Only around a third of businesses in the UK have an environmental sustainability policy, according to new research.
A survey by recycling group Suez and the British Chambers of Commerce found that 64% of around 1,000 businesses surveyed said they had no such plan.
Overall only 8% of companies had a net-zero plan which would make them emit less greenhouse gas than they absorb.
The smaller a business is, the less likely it is to have a net zero plan or any environmental sustainability policy.
It puts them at odds with the country as a whole, which the Government has planned to get to net zero by 2050.
Yet businesses in the UK are responsible for a large portion of the country’s environmental impact.
Between two thirds and three quarters of the waste – both recycling and landfill – that is put in British bins comes from companies.
In November, the Government will host the next United Nations climate conference Cop26. This means the “time is ripe for a sea-change” to make businesses focus more on environmental and social value policies, said Suez chief executive John Scanlon.
But the efforts will need Government leadership, he added.
“Businesses are looking to Government for a supportive regulatory framework that will help accelerate a green recovery and promote business growth that not only benefits our economy and jobs, but that also enriches local communities and protects the environment,” Mr Scanlon said.
“There is a clear need for top-down support to help unite firms across the supply chain, given the disconnect between business awareness of the value from both environmental and social value policies, and the overwhelming lack of any such policies being in place.
“There is no long-term future for business if short-term profit is chased at the expense of long-term environmental and social value policy planning.”
British Chambers of Commerce director general Shevaun Haviland said: “This research shines a light on the mismatch between the clear understanding among UK businesses of what benefits can flow from environmental and social value policies and the reality of how many actually have these in place.
“Given the huge upheavals they have endured over the past 18 months it is perhaps understandable that these have not been a priority. Yet the consequences firms will face if they fail to adapt for the future cannot be ignored.”
She added: “Government also needs to help business help themselves, especially those smaller firms who remain understandably concerned about perceived extra costs and red tape if they want to change.

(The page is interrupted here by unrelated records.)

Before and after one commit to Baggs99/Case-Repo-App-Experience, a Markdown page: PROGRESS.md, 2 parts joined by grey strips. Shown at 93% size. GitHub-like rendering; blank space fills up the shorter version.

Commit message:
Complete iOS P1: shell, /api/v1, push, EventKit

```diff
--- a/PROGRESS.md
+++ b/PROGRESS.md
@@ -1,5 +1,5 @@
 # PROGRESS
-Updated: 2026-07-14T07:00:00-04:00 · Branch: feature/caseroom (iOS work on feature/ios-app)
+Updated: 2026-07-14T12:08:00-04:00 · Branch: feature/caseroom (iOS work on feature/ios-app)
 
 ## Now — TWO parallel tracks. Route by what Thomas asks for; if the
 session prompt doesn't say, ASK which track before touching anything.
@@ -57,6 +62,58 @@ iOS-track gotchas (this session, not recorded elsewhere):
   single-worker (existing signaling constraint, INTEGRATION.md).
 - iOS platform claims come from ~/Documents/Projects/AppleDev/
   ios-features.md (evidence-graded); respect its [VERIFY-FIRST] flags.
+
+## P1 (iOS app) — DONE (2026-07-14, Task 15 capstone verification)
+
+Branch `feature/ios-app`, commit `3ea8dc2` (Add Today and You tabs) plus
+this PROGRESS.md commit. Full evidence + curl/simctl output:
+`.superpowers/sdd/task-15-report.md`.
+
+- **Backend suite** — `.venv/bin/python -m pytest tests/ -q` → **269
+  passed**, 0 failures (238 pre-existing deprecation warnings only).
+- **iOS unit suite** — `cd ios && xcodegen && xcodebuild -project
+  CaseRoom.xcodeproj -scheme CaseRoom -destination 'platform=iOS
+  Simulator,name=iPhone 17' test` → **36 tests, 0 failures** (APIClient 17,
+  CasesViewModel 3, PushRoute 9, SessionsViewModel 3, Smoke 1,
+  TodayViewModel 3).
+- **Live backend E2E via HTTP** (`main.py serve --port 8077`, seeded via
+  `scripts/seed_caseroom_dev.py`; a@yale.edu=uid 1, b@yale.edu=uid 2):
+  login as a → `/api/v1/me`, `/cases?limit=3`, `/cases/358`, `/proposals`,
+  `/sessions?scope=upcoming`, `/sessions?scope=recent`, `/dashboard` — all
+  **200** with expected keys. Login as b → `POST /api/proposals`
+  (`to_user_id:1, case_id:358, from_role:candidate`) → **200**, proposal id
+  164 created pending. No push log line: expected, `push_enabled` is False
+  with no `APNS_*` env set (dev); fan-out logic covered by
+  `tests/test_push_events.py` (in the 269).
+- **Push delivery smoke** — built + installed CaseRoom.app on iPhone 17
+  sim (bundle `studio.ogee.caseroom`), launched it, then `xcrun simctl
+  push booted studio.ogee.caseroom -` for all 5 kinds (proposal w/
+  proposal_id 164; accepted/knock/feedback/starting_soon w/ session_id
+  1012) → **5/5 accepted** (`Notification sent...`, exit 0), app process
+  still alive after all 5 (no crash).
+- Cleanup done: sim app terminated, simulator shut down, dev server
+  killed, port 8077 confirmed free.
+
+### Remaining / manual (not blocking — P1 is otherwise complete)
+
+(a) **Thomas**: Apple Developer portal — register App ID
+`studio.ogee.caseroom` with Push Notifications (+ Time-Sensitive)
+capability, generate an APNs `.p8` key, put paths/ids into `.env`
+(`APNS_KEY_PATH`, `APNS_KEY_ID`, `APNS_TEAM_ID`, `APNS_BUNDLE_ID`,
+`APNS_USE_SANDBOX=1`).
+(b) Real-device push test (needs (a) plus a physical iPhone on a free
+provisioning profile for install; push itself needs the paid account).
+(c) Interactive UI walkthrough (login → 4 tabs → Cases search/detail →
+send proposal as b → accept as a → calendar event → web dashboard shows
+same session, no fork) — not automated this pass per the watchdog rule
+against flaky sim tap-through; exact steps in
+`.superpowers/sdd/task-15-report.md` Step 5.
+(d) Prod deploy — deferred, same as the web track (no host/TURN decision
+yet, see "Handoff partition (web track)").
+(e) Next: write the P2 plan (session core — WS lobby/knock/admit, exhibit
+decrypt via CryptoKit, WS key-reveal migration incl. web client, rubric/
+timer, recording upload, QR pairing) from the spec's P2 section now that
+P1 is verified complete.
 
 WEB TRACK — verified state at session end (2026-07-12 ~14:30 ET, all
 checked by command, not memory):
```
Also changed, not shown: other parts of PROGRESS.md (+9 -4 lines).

This is not only a matter of a greener future for business – it’s about ensuring a brighter future for everyone.”
It comes as BT Group announced it is bringing forward its net zero target from 2045 to 2030 for its own operational emissions and 2040 for its supply chain and customer emissions.
Andy Wales, chief digital impact & sustainability officer at BT Group said: “As the world looks to recover from the Covid-19 pandemic, we must remember that the global climate emergency hasn’t gone away.
“BT is committed to climate action and today’s announcement will see us not just deliver on our public commitments to date but exceed them.”